→ What you should do: Work out how many lines in these entries include the string "power", and give only that figure.

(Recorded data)

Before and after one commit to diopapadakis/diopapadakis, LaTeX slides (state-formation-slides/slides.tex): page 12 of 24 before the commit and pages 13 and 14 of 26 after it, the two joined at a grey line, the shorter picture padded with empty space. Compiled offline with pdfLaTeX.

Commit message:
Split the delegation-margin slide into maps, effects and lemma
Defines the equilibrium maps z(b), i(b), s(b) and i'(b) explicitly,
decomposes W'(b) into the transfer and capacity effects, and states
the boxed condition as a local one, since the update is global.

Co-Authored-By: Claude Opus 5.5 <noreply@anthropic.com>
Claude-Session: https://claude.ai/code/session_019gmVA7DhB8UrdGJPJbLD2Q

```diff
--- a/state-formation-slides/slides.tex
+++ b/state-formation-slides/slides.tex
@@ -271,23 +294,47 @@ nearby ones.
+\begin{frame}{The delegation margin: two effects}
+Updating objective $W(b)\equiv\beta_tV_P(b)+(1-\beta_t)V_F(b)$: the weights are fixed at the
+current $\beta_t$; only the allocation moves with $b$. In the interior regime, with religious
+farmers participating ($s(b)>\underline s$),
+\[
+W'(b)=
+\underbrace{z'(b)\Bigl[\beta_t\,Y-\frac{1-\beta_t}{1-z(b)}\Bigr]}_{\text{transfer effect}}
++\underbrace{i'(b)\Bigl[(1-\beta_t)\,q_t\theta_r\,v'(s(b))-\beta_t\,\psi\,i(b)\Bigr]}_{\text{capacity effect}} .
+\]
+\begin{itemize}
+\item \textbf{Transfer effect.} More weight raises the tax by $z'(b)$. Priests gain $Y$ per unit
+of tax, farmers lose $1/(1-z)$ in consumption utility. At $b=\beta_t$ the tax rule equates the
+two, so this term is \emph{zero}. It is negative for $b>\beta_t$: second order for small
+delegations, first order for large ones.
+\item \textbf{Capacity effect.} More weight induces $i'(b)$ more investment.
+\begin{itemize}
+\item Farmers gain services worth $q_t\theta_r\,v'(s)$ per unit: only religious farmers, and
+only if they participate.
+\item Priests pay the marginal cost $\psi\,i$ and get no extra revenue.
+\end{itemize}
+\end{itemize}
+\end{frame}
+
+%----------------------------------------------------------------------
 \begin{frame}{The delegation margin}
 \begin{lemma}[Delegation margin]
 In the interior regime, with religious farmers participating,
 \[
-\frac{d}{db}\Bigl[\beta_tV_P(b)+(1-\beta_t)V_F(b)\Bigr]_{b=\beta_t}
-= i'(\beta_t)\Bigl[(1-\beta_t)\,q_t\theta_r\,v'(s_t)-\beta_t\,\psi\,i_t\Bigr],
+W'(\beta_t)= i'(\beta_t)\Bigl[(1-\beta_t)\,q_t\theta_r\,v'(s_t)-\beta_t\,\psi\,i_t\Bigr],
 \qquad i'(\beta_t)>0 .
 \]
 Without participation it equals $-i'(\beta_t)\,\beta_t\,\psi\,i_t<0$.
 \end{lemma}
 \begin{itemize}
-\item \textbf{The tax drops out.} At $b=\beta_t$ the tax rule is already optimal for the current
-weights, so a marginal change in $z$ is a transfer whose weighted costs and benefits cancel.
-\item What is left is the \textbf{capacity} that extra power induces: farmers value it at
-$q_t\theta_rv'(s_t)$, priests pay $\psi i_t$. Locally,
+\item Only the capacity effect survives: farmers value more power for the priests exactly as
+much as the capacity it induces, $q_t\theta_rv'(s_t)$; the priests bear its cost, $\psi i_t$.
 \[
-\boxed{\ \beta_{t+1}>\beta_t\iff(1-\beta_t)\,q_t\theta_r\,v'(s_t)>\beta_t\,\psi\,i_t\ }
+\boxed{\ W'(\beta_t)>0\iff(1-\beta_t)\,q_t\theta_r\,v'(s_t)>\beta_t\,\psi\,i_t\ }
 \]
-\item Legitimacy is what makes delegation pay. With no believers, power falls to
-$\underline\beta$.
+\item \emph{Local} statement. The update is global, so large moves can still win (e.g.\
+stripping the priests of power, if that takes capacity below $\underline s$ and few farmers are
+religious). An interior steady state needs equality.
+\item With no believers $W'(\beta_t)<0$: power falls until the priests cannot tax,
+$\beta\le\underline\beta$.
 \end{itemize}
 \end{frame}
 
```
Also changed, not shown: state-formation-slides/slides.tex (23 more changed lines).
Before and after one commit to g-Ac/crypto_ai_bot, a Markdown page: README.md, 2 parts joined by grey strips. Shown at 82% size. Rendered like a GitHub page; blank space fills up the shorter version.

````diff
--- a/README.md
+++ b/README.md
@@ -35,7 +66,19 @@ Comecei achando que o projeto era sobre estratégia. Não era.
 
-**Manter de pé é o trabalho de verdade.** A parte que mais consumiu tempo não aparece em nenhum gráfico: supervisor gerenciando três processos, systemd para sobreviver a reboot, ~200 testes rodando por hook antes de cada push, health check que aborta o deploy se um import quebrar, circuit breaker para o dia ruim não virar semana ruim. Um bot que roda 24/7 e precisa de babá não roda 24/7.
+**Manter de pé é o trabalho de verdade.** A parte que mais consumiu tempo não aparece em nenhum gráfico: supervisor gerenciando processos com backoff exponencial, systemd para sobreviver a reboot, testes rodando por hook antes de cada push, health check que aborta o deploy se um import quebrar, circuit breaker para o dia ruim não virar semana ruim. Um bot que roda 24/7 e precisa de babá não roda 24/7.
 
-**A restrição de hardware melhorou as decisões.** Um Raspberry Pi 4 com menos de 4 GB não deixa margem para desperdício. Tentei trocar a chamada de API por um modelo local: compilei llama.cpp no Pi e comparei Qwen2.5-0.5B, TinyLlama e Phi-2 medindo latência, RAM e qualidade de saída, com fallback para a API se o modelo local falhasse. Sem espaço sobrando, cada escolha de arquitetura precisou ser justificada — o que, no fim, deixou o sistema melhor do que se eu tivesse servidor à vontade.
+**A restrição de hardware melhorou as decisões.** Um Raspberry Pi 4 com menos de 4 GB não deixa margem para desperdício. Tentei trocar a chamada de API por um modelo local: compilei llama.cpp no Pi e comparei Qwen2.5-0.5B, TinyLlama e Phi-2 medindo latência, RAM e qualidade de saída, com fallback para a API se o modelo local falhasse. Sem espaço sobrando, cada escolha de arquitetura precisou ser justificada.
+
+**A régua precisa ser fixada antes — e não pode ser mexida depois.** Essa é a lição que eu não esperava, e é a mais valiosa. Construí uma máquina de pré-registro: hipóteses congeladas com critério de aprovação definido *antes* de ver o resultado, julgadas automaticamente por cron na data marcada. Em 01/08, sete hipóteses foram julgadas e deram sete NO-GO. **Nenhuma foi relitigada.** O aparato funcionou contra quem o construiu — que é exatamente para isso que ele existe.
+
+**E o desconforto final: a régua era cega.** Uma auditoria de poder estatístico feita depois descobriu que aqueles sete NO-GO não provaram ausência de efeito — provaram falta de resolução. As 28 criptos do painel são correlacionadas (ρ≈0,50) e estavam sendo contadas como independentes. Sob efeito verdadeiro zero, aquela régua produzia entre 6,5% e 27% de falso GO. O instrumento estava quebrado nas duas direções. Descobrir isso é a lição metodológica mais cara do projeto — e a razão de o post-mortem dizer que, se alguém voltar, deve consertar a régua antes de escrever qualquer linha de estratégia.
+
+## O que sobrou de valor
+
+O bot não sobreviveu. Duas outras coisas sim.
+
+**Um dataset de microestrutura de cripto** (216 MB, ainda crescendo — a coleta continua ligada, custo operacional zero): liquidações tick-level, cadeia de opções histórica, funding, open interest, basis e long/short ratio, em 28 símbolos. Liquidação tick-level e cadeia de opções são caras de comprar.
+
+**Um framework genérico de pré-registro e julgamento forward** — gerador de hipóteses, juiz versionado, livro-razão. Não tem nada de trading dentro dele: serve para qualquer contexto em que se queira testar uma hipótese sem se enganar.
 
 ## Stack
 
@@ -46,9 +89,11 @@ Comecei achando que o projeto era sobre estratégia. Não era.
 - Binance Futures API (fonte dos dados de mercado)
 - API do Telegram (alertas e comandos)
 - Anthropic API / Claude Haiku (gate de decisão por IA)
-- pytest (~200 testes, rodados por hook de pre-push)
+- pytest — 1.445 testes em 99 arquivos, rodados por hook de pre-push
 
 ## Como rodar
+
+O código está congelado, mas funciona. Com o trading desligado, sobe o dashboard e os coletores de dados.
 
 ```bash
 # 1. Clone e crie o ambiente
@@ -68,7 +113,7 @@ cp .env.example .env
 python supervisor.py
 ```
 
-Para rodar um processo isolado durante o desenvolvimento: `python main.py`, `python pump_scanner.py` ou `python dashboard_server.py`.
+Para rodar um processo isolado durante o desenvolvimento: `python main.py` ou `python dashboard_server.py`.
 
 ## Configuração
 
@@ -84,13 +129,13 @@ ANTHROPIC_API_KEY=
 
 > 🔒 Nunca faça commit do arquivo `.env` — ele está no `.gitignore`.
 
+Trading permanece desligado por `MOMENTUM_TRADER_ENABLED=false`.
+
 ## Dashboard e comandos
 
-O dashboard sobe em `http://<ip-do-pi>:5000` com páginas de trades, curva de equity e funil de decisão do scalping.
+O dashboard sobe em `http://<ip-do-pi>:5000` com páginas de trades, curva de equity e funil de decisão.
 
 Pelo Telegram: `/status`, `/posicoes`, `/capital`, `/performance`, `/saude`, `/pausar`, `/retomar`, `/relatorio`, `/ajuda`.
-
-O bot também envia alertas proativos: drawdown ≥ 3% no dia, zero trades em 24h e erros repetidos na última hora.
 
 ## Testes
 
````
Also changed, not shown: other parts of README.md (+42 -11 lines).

→ Output for this task: 5